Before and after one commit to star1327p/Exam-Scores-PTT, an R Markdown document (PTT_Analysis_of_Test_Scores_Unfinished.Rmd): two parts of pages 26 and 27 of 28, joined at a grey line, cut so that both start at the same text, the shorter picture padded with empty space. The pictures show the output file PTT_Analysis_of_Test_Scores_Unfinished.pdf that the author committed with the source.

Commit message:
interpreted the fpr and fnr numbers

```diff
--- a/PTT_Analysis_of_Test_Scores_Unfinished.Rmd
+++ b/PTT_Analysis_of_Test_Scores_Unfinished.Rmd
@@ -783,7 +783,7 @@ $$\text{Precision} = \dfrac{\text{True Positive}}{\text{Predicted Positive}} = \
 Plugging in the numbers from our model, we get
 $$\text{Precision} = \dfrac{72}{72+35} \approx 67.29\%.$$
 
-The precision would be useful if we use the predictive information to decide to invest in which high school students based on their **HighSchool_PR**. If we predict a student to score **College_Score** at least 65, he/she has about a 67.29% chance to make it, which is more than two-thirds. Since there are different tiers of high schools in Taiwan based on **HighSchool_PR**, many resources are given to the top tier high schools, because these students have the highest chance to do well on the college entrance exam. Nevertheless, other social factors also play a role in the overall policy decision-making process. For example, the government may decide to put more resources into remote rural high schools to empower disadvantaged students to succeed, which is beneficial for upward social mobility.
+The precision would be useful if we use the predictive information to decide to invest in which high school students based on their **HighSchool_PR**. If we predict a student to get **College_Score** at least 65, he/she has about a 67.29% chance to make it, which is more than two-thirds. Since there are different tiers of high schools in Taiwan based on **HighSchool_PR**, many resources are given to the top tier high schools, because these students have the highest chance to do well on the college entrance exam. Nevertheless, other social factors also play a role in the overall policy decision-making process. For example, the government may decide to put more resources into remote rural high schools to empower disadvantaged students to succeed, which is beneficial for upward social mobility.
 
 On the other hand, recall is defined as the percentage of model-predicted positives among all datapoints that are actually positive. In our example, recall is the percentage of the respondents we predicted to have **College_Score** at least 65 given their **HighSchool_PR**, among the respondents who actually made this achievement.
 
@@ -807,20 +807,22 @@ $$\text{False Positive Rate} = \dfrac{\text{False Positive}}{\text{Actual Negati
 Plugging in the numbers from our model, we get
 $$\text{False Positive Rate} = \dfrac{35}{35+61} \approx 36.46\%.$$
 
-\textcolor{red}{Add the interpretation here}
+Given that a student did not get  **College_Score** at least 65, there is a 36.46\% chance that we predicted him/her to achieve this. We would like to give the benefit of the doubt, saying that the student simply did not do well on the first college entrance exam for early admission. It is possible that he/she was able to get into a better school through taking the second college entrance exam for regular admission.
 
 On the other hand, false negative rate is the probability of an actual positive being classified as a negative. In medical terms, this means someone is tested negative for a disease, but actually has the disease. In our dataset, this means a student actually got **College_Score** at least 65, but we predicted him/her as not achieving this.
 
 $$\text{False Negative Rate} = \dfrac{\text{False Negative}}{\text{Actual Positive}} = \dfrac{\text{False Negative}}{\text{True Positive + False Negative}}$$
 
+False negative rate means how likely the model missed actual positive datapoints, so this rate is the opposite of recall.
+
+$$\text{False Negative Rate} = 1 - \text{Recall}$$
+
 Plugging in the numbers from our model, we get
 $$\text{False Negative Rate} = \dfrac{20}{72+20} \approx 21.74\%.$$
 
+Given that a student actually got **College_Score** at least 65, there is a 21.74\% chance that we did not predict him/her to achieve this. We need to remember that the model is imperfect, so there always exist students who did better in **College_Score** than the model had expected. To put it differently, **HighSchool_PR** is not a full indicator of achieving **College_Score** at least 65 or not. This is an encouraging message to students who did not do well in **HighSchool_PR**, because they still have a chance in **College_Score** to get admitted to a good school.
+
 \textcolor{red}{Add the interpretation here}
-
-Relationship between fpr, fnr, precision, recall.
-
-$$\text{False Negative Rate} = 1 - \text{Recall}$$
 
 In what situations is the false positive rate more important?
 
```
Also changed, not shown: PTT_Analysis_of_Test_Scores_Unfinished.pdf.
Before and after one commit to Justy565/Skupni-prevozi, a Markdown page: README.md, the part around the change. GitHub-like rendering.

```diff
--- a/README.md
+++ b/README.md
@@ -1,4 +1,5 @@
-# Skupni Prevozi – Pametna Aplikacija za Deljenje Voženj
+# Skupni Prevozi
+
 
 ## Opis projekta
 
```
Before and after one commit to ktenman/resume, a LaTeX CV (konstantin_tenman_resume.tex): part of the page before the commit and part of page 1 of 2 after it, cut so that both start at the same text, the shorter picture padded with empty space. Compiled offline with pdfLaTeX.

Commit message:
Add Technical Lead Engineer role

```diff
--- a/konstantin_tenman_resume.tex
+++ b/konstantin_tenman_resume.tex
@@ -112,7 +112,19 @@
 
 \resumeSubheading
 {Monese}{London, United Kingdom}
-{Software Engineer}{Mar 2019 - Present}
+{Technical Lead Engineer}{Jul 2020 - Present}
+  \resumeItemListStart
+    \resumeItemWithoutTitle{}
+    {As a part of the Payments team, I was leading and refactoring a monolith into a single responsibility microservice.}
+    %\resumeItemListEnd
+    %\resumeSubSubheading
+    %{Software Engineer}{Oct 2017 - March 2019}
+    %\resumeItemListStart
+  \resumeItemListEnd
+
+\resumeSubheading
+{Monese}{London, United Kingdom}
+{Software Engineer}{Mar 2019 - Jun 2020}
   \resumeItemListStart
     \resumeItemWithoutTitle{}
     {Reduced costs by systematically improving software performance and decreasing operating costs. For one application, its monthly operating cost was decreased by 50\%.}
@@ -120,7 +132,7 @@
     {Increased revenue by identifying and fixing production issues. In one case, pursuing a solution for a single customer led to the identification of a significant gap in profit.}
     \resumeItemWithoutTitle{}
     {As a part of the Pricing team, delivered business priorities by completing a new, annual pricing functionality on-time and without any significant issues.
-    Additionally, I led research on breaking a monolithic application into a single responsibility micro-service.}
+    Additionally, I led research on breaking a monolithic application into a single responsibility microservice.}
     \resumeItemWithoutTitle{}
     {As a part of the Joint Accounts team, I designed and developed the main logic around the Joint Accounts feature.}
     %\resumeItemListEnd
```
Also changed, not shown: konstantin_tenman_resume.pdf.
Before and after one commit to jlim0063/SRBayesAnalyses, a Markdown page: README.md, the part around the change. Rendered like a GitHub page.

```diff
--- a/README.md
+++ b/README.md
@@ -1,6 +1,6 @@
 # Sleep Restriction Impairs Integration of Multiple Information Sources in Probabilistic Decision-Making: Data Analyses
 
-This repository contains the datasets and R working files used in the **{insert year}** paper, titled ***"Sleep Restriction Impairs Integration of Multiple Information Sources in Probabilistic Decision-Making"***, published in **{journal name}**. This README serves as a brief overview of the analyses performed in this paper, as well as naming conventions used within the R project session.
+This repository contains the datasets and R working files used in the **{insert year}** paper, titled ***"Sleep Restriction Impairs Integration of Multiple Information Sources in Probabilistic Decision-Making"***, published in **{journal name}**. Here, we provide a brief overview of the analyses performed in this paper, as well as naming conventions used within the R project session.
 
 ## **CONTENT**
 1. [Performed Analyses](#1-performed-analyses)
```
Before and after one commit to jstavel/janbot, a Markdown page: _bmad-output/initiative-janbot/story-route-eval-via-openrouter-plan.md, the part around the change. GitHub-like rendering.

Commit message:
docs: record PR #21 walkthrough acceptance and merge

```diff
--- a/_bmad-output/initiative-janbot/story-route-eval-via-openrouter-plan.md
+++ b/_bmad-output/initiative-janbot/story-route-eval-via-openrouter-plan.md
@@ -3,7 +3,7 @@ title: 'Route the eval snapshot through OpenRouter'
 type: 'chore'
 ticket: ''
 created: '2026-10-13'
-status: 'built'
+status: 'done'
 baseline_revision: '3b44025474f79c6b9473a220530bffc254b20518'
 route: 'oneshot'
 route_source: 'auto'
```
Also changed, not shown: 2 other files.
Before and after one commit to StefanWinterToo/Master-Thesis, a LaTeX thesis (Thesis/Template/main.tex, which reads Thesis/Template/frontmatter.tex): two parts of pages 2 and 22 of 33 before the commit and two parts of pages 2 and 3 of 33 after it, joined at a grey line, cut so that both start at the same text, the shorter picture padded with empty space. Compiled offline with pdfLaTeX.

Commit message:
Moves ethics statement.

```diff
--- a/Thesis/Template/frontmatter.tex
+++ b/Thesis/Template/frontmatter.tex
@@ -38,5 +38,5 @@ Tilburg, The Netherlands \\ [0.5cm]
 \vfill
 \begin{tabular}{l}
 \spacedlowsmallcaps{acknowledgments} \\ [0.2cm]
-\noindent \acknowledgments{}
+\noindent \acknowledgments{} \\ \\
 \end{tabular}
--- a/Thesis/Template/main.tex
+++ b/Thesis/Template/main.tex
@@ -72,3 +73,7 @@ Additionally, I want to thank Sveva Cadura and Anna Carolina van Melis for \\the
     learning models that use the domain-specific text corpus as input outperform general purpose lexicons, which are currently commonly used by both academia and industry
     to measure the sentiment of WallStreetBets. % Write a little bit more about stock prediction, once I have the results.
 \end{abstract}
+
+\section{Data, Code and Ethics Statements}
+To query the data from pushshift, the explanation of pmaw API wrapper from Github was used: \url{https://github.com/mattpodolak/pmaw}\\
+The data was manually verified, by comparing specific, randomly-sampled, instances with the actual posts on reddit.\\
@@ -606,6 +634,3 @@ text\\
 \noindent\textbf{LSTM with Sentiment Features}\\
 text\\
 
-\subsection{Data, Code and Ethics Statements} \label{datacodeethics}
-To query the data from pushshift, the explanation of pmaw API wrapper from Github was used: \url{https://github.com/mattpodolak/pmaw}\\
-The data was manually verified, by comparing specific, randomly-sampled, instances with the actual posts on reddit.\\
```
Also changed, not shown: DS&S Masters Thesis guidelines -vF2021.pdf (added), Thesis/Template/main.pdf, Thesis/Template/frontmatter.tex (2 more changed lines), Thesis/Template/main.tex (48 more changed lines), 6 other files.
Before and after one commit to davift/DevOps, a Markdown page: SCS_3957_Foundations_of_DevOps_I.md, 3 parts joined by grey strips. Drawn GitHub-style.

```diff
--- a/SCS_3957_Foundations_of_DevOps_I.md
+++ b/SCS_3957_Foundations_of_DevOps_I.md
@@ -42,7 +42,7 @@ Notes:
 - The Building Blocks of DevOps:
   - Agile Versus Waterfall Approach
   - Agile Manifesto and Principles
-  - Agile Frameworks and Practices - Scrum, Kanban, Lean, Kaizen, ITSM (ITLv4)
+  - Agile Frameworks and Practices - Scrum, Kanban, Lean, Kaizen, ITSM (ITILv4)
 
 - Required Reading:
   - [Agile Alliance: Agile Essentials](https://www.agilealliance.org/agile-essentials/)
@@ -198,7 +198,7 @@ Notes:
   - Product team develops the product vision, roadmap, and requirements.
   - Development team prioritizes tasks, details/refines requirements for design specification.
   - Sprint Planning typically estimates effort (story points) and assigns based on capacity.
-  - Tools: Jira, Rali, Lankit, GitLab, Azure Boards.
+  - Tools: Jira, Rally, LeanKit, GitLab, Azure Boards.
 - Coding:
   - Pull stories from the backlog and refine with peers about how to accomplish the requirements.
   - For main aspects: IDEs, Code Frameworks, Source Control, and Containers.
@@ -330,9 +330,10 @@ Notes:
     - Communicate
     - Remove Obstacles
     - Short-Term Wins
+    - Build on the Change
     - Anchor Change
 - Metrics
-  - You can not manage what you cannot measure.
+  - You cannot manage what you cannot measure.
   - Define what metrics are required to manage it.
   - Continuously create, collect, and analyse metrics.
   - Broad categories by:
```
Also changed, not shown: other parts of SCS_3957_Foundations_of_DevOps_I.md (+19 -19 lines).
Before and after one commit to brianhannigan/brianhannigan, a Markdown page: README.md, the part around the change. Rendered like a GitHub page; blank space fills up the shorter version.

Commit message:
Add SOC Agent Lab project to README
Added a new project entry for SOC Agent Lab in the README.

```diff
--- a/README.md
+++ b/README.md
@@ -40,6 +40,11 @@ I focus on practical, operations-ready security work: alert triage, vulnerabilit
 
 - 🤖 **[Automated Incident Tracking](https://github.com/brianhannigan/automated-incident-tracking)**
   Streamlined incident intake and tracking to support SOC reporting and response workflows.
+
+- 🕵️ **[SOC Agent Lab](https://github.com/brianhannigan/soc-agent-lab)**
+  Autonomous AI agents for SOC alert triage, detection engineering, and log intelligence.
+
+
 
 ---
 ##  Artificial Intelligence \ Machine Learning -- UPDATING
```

**INSTRUCTIONS FOR THE TASK**
For every line in the data above that has the string "eval", return that line.

**WRITTEN ANSWER**
Before and after one commit to jstavel/janbot, a Markdown page: _bmad-output/initiative-janbot/story-route-eval-via-openrouter-plan.md, the part around the change. GitHub-like rendering.
--- a/_bmad-output/initiative-janbot/story-route-eval-via-openrouter-plan.md
+++ b/_bmad-output/initiative-janbot/story-route-eval-via-openrouter-plan.md
@@ -3,7 +3,7 @@ title: 'Route the eval snapshot through OpenRouter'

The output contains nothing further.